[Opening Data extract section]
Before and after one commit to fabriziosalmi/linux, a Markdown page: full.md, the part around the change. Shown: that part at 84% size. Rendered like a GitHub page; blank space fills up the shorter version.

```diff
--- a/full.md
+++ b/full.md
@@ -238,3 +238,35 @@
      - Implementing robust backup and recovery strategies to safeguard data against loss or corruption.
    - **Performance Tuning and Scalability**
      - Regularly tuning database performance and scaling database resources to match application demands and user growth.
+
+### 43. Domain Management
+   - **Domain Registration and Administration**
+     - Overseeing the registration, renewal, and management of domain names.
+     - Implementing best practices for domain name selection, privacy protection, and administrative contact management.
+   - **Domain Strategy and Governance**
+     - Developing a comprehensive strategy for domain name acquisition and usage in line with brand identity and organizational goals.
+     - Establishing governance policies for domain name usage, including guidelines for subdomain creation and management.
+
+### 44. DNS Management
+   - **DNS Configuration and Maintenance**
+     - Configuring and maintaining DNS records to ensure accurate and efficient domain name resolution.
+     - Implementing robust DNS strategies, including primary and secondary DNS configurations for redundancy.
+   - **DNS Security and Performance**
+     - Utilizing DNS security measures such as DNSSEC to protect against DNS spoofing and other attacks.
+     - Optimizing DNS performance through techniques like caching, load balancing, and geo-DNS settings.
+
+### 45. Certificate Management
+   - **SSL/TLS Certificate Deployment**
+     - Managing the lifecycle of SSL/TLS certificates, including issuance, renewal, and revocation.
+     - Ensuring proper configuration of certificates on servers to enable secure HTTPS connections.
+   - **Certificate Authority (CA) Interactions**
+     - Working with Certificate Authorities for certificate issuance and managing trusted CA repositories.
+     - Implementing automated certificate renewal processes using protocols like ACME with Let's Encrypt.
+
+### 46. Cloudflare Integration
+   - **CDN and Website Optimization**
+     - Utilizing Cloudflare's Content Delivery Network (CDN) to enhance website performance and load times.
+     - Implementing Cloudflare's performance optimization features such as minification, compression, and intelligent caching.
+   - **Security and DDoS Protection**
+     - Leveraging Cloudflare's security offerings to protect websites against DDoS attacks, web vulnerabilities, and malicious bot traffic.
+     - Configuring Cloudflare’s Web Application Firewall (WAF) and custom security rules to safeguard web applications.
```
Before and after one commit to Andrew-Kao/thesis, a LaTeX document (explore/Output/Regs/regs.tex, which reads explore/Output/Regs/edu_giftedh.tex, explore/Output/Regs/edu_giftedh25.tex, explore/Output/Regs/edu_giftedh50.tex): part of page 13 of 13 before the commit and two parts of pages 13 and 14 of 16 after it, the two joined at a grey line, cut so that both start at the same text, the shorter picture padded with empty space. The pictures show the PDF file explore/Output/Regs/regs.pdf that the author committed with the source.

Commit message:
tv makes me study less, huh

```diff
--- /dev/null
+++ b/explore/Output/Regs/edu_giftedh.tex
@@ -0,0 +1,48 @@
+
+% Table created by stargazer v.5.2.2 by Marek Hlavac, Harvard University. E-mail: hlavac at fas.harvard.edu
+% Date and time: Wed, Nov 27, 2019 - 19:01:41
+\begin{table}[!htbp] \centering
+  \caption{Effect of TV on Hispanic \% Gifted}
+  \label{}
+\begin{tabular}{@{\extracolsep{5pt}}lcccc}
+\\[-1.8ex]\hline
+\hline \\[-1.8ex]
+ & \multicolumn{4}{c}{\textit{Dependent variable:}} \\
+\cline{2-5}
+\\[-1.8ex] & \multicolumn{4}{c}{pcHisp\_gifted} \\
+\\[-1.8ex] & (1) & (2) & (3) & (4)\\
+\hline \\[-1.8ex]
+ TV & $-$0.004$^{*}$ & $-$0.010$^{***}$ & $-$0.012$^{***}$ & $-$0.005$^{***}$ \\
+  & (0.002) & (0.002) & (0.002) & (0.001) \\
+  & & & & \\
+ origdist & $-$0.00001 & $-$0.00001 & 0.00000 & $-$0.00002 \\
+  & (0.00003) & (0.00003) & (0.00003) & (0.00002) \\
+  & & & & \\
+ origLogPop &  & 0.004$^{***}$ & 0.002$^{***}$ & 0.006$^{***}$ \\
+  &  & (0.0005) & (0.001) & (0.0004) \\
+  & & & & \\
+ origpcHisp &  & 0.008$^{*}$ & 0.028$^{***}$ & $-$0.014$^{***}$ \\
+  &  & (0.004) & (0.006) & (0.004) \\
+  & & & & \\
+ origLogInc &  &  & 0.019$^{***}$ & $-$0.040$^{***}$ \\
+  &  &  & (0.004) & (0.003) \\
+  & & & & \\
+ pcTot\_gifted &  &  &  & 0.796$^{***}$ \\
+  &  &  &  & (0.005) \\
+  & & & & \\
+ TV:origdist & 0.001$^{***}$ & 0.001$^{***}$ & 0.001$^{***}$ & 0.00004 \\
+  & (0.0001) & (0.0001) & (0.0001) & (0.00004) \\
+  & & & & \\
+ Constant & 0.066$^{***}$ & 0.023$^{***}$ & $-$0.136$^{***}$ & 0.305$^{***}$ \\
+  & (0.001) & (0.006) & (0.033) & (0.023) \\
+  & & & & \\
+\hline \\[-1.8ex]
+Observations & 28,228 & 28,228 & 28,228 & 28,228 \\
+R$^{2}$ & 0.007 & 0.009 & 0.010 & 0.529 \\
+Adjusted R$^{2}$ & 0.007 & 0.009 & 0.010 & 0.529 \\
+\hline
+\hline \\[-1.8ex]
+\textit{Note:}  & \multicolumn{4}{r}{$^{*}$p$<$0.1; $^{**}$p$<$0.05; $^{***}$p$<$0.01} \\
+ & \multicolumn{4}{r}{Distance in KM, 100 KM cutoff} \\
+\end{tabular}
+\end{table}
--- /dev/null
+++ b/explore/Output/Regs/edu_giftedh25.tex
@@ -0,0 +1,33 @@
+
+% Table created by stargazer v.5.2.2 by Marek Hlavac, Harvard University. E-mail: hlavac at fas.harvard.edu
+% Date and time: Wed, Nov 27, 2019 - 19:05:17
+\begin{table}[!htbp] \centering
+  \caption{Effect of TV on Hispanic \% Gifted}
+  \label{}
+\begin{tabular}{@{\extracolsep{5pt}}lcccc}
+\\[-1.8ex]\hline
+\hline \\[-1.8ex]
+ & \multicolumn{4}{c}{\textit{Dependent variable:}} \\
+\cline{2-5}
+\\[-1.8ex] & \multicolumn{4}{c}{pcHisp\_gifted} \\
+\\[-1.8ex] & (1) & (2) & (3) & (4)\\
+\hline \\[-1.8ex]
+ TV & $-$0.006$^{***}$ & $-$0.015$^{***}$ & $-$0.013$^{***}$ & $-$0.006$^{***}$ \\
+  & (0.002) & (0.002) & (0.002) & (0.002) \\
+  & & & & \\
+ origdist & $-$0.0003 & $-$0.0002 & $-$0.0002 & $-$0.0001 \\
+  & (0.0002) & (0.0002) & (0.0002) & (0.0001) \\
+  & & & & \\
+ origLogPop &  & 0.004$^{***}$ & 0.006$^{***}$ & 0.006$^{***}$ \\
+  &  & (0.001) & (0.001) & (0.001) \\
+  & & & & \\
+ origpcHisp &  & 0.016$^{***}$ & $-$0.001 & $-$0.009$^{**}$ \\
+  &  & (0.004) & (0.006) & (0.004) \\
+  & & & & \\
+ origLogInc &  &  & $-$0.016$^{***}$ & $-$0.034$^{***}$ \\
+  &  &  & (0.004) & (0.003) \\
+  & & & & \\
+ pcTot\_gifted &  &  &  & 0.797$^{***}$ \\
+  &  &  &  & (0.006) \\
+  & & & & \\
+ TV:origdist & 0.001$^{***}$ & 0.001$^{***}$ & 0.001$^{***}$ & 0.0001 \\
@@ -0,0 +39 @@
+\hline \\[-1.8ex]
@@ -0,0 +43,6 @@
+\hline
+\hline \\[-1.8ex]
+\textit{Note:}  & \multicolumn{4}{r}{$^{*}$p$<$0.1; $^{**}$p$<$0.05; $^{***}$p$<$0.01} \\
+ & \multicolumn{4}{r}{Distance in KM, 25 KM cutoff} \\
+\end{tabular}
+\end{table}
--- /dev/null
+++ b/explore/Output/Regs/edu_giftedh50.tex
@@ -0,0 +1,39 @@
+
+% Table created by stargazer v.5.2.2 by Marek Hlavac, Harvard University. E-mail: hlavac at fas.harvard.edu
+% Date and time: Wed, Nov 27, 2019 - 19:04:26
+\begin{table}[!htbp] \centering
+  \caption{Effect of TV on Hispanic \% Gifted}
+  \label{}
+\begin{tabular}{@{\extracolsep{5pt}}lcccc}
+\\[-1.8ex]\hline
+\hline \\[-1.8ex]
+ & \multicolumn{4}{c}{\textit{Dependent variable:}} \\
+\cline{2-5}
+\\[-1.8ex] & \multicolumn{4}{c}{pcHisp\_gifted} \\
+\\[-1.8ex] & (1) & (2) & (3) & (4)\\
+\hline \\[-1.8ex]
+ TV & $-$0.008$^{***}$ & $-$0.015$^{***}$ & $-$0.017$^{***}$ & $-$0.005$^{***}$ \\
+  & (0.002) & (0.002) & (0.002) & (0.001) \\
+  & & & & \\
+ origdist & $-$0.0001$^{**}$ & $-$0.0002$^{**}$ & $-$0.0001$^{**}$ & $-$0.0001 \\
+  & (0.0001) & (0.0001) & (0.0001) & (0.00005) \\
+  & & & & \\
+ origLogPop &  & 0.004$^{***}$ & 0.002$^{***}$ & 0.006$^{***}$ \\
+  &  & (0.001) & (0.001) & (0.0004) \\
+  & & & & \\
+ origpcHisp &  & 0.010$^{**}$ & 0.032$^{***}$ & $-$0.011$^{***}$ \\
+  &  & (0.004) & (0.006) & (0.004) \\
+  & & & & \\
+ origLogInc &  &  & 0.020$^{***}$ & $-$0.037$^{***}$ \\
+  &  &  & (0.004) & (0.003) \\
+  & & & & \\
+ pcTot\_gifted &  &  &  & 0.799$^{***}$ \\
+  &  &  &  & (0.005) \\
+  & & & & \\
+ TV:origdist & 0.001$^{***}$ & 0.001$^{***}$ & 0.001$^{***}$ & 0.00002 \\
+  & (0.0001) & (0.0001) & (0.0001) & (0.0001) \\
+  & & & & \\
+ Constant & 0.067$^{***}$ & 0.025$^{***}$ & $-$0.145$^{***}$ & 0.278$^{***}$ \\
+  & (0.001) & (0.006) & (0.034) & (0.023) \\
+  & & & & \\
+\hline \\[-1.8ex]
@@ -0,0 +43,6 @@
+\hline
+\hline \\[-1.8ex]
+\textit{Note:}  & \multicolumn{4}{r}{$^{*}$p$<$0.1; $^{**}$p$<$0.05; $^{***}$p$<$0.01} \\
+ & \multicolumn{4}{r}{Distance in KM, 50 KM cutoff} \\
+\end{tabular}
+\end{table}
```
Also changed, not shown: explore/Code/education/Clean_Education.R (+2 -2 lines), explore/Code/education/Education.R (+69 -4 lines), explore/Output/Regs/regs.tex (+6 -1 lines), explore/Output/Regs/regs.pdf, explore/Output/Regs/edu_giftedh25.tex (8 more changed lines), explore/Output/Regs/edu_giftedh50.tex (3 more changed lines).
[Closing Data extract section]
Instructions to follow — The job here is to find each line above with the word "like" and copy it.

Answer box —
Before and after one commit to fabriziosalmi/linux, a Markdown page: full.md, the part around the change. Shown: that part at 84% size. Rendered like a GitHub page; blank space fills up the shorter version.
+     - Optimizing DNS performance through techniques like caching, load balancing, and geo-DNS settings.
+     - Implementing automated certificate renewal processes using protocols like ACME with Let's Encrypt.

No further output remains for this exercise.